Of course, some of these themes are revisited in monumental penultimate track ‘Sunny Afternoon’, but not before the Eastern mysticism of ‘Fancy’, the understatedly heartbreaking ‘Little Miss Queen of Darkness’ (“The only boy she had went and coolly stepped aside / And Little Miss Queen of Darkness might as well have died” gets me every time) and the vacuous, Dave-sung ‘You’re Lookin’ Fine’, which one can only imagine was an old composition revisited unless an exercise in rock cliché was the whole point; in which case, job well done.
Face to Face draws to a close with ‘I’ll Remember’, another that has more in common with The Kinks’ earlier output but with far more substance than ‘You’re Looking Fine’, steeped as it is in fond nostalgia. It’s a pleasant comedown from the majesty of ‘Sunny Afternoon’ and segues nicely into the bonus material present on this latest reissue.

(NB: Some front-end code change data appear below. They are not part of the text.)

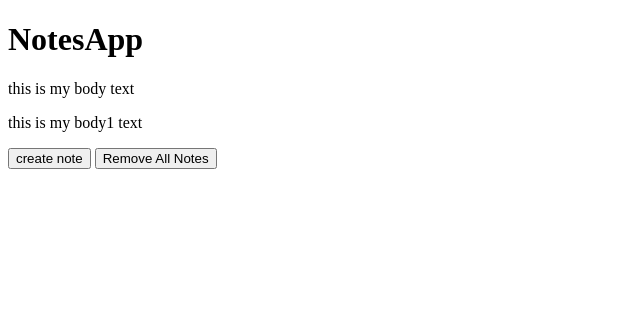
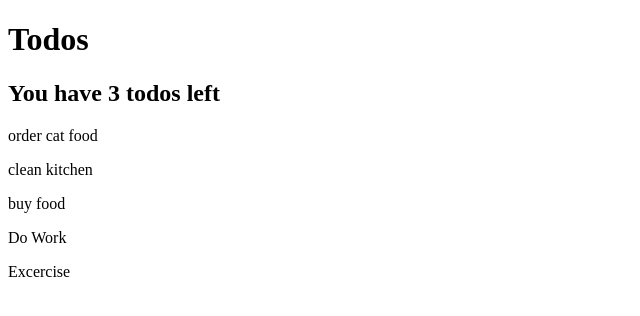
Before and after one commit to RamyaGudepu/learningjs, a plain HTML site: page index.html in a window 1280 px wide. Shown: the whole page, without its empty margins (0-640 px from the left). Drawn offline with Linux system fonts and the light colour scheme.

Commit message:
todo advanced queries

```diff
--- a/index.html
+++ b/index.html
@@ -1,15 +1,12 @@
 <!DOCTYPE html>
 <html>
-    <head>
 
-        </head>
-        <body>
-            <h1>NotesApp</h1>
-            <p>this is my body text</p>
-            <p>this is my body1 text</p>
-            <button>create note</button>
-            <button>Remove All Notes</button>
-            <script src="nodes-app.js">
-                </script>
-        </body>
+<head>
+    <body>
+        <h1>
+            Todos
+        </h1>
+   <script src="todo.js"></script>
+    </body>
+</head>
 </html>
--- /dev/null
+++ b/todo.js
@@ -0,0 +1,35 @@
+const todos = [{
+    text: 'order cat food',
+    completed: false
+},{
+    text: 'clean kitchen',
+    completed: true
+},{
+    text: 'buy food',
+    completed: false
+},{
+    text:'Do Work',
+    completed:false
+},{
+    text: 'Excercise',
+    completed:true
+}]
+
+/* const p = document.querySelectorAll('p')
+p.forEach(function(p){
+    if(p.textContent.includes('the')){
+        p.remove()
+    }
+})
+ */
+const incompleteTodos = todos.filter(function(todo){
+    return !todo.completed
+})
+const summary = document.createElement('h2')
+    summary.textContent = `You have ${incompleteTodos.length} todos left`
+    document.querySelector('body').appendChild(summary)
+    todos.forEach(function(todo){
+        const p = document.createElement('p')
+        p.textContent = todo.text
+        document.querySelector('body').appendChild(p)
+    })
```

The familiar parping trumpet of contemporary single ‘Dead End Street’ introduces a song every bit as powerful as ‘Sunny Afternoon’ and, while it had some success, it is rather a mystery that “There’s a crack up in the ceiling and the kitchen sink is leaking” didn’t wind up as seminal an opening line as “The taxman’s taken all my dough”. One of many Kinks high points not to feature on an album proper, ‘Dead End Street’ boasts the kind of shouty chorus, barrelhouse piano, gallows humour and everyman call-to-arms that should have had people calling for it to be an unofficial national anthem. It is simply masterful.’Big Black Smoke’ isn’t quite as effective a portrayal of murky urban life but it is still a fine thing indeed, with its general London sound effects providing another hint into Ray’s original concept. ‘This is Where I Belong’ is a misnomer insomuch as it deserves far more than its status as a bonus track; in fact, it’s another cast-iron classic, Ray at his reflective best between flute-y trills so heart-warming that it could end wars if it was only given the chance to. “I won’t search for a house upon a hill / Why should I when I’d only miss you still?” – perhaps that breakdown made Ray realise what was truly important to him in life, and that the high life available to him as a rock star just wasn’t for him.

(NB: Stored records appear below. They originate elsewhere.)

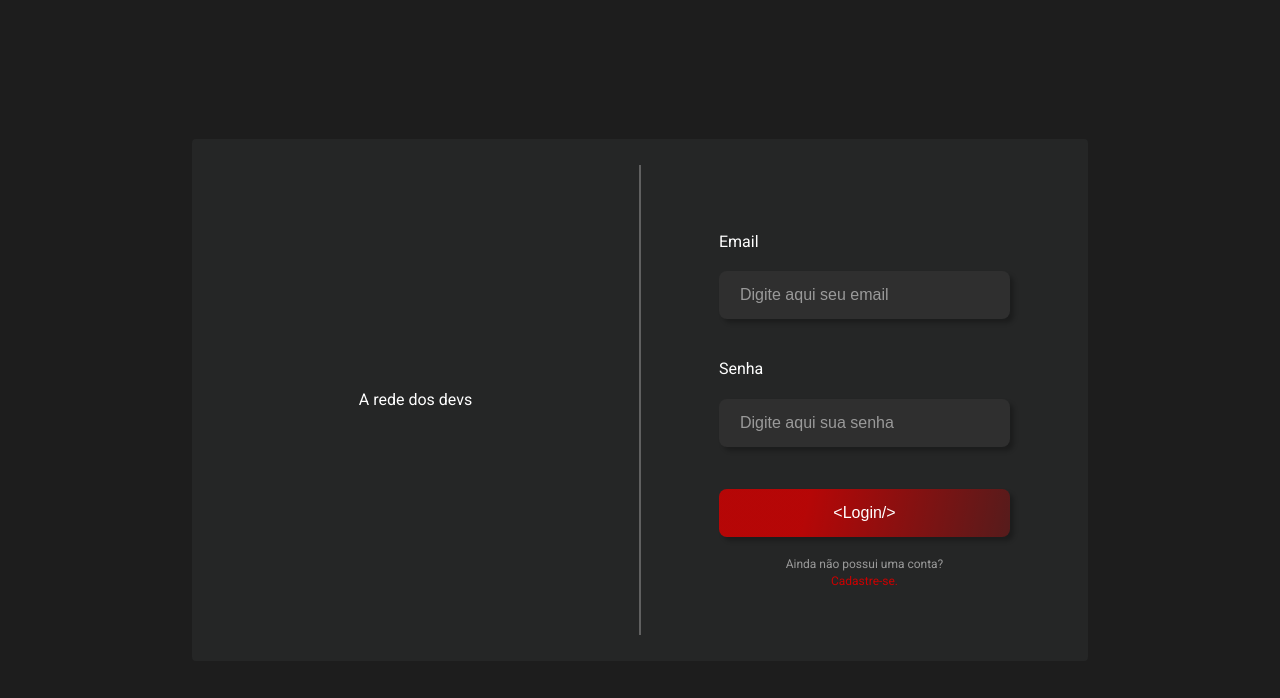
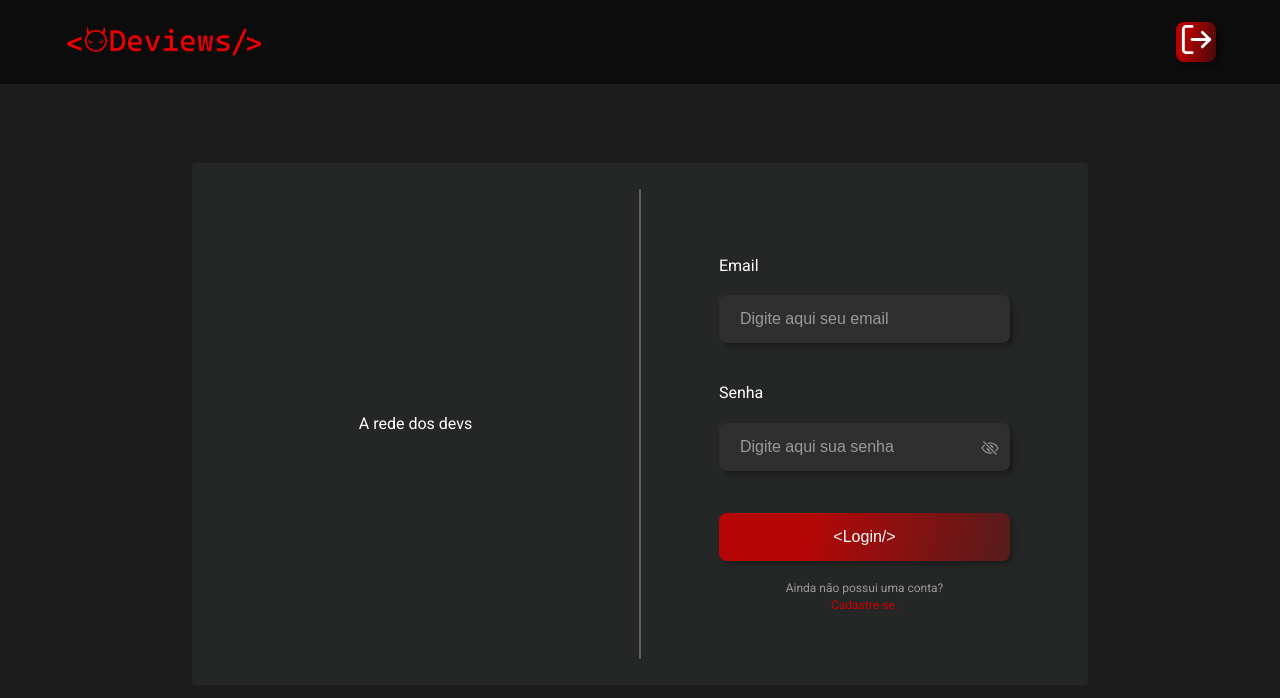
Before and after one commit to Deviews-Inc/deviews-projeto-final-m3, a React (Create React App) app: page /login in a window 1280 px wide. Shown: the top 698 px of the page. Built offline with nearby package versions, Linux system fonts and the light colour scheme.

Commit message:
:rocket: Criação do botão de visualizar senha e adicionando Header na página de login

```diff
--- a/src/components/FormLogin/index.tsx
+++ b/src/components/FormLogin/index.tsx
@@ -1,11 +1,13 @@
 import { Link } from "react-router-dom";
 import { useForm } from "react-hook-form";
+import { useState } from "react";
 import { yupResolver } from "@hookform/resolvers/yup";
-// import logo from "../../assets/logodevil.png";
+import logo from "../../assets/Logodevil.png";
 
-import { Form } from "./styles";
+import { ContainerPassword, Form } from "./styles";
 import Button from "../Button";
 import schema from "../../validators/loginUser";
+import { IoEyeOutline, IoEyeOffOutline } from "react-icons/io5";
 
 interface IUserLogin {
   email: string;
@@ -13,6 +15,8 @@ interface IUserLogin {
 }
 
 const FormLogin = () => {
+  const [isView, setIsView] = useState<boolean>(false);
+
   const {
     register,
     handleSubmit,
@@ -26,7 +30,7 @@ const FormLogin = () => {
   return (
     <Form onSubmit={handleSubmit(singIn)}>
       <figure>
-        <img src="" alt="Logo da Deviews" />
+        <img src={logo} alt="Logo da Deviews" />
       </figure>
 
       <label htmlFor="email">Email</label>
@@ -38,11 +42,29 @@ const FormLogin = () => {
       <span>{errors.email?.message}</span>
 
       <label htmlFor="password">Senha</label>
-      <input
-        type="password"
-        placeholder="Digite aqui sua senha"
-        {...register("password")}
-      />
+      {isView ? (
+        <ContainerPassword>
+          <input
+            type="text"
+            placeholder="Digite aqui sua senha"
+            {...register("password")}
+          />
+          <button type="button" onClick={() => setIsView(!isView)}>
+            <IoEyeOutline />
+          </button>
+        </ContainerPassword>
+      ) : (
+        <ContainerPassword>
+          <input
+            type="password"
+            placeholder="Digite aqui sua senha"
+            {...register("password")}
+          />
+          <button type="button" onClick={() => setIsView(!isView)}>
+            <IoEyeOffOutline />
+          </button>
+        </ContainerPassword>
+      )}
       <span>{errors.password?.message}</span>
 
       <Button>&lt;Login/&gt;</Button>
--- a/src/components/FormLogin/styles.ts
+++ b/src/components/FormLogin/styles.ts
@@ -72,3 +72,41 @@ export const Form = styled.form`
     }
   }
 `;
+
+export const ContainerPassword = styled.div`
+  width: 81.9%;
+  display: flex;
+  flex-direction: column;
+  align-items: center;
+
+  position: relative;
+
+  input {
+    width: 100%;
+  }
+
+  button {
+    position: absolute;
+
+    width: auto;
+
+    display: flex;
+    align-items: center;
+
+    right: 0;
+    bottom: 14px;
+
+    background-color: transparent;
+
+    svg {
+      color: var(--color-grey-0);
+
+      width: 1.125rem;
+      height: 1.125rem;
+    }
+  }
+
+  @media screen and (min-width: 425px) {
+    width: 16.875rem;
+  }
+`;
--- a/src/components/Header/index.tsx
+++ b/src/components/Header/index.tsx
@@ -1,6 +1,6 @@
 import { HeaderComponent } from "./style";
 import fullLogo from "../../assets/LogoInteiro1.png";
-import logoDevil from "../../assets/logodevil.png";
+import logoDevil from "../../assets/Logodevil.png";
 import logoName from "../../assets/LogoNome.png";
 
 import ButtonLogout from "../ButtonLogout";
--- a/src/pages/Login/index.tsx
+++ b/src/pages/Login/index.tsx
@@ -1,8 +1,11 @@
 import FormLogin from "../../components/FormLogin";
+import Header from "../../components/Header";
 import { ContainerLeft, ContainerMain, ContainerRight, Main } from "./styles";
 
 const Login = () => {
   return (
+    <>
+      <Header />
       <Main>
         <ContainerMain>
           <ContainerLeft>
@@ -13,6 +16,7 @@ const Login = () => {
           </ContainerRight>
         </ContainerMain>
       </Main>
+    </>
   );
 };
 
--- a/src/pages/Login/styles.ts
+++ b/src/pages/Login/styles.ts
@@ -1,7 +1,7 @@
 import styled from "styled-components";
 
 export const Main = styled.main`
-  height: 100vh;
+  height: 85vh;
   width: 100vw;
 
   align-items: center;
```
Lines whose indentation alone changed are shown as unchanged.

Final bonus track (not including the various alternative versions, that is) ‘She’s Got Everything’ is charming enough in its breezy, ivory-tinkling, drum-fill-happy way but can be filed alongside ‘Big Black Smoke’ as a respectable second to the should-be classics of ‘Dead End Street’ and ‘This is Where I Belong’. Overall, there’s more than enough first-rate material on here to explore before diving into the Deluxe Edition of Something Else by The Kinks (click here for our review of that), in which the unlikely bedfellows of vaudeville and psychedelia begin to creep in, and Mick Avory and Pete Quaife start to come into their own as musicians…
Rocksucker says: Four and a Half Quails out of Five!

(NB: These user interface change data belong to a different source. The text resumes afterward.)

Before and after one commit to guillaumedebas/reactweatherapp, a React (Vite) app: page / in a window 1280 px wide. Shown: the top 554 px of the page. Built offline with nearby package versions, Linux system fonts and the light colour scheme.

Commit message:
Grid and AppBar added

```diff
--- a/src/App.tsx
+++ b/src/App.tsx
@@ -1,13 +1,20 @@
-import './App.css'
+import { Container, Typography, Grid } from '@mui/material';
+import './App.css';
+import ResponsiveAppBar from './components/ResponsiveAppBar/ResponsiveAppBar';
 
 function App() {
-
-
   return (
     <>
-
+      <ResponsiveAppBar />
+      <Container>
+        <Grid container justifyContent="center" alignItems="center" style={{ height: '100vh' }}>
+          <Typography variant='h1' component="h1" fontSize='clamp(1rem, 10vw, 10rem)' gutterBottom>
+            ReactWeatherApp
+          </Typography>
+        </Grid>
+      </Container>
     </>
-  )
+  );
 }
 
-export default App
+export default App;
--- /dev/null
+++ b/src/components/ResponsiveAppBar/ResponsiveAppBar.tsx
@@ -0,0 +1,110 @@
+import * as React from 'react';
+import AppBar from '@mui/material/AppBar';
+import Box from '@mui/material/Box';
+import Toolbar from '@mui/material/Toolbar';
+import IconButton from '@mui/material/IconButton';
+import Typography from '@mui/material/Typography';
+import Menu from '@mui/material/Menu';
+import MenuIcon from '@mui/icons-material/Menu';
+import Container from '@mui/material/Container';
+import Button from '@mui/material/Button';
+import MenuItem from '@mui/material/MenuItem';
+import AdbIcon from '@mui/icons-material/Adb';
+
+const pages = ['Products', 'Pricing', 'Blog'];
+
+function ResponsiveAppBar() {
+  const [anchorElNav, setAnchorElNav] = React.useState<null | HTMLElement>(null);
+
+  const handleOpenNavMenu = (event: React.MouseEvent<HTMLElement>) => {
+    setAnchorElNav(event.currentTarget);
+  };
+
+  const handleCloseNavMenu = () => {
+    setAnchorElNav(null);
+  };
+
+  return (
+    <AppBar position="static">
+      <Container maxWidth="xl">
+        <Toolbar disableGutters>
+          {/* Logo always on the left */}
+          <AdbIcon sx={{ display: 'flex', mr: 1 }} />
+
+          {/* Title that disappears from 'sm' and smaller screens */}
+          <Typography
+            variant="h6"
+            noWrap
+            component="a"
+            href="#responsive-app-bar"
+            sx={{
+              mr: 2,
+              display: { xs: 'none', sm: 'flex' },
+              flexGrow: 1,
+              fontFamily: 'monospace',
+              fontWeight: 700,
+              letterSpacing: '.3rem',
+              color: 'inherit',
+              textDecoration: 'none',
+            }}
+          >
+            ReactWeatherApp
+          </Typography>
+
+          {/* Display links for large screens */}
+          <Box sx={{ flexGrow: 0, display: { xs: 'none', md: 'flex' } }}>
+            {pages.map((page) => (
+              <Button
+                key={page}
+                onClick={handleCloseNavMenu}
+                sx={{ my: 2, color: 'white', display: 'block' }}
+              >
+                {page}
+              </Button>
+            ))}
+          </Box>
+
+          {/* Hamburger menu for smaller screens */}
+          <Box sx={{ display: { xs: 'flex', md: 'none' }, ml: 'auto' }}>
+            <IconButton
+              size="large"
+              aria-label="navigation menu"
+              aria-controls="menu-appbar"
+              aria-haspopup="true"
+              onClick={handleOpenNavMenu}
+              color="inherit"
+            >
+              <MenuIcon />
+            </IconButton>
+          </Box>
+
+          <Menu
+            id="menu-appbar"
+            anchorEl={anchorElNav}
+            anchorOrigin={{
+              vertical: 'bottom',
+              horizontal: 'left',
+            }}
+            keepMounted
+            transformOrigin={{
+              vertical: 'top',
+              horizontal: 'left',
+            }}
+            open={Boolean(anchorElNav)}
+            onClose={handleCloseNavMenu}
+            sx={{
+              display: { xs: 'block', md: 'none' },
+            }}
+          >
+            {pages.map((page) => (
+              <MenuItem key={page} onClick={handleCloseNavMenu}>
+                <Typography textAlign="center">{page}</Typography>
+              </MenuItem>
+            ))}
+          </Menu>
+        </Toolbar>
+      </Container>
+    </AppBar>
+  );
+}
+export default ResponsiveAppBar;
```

Face to Face (Deluxe Version) is out now on Sanctuary Records. For all the very latest on The Kinks and Ray Davies, please visit the unofficial yet comprehensive fan site kindakinks.net – it also has the best collection of Kinks chords and tabs out there by a country mile!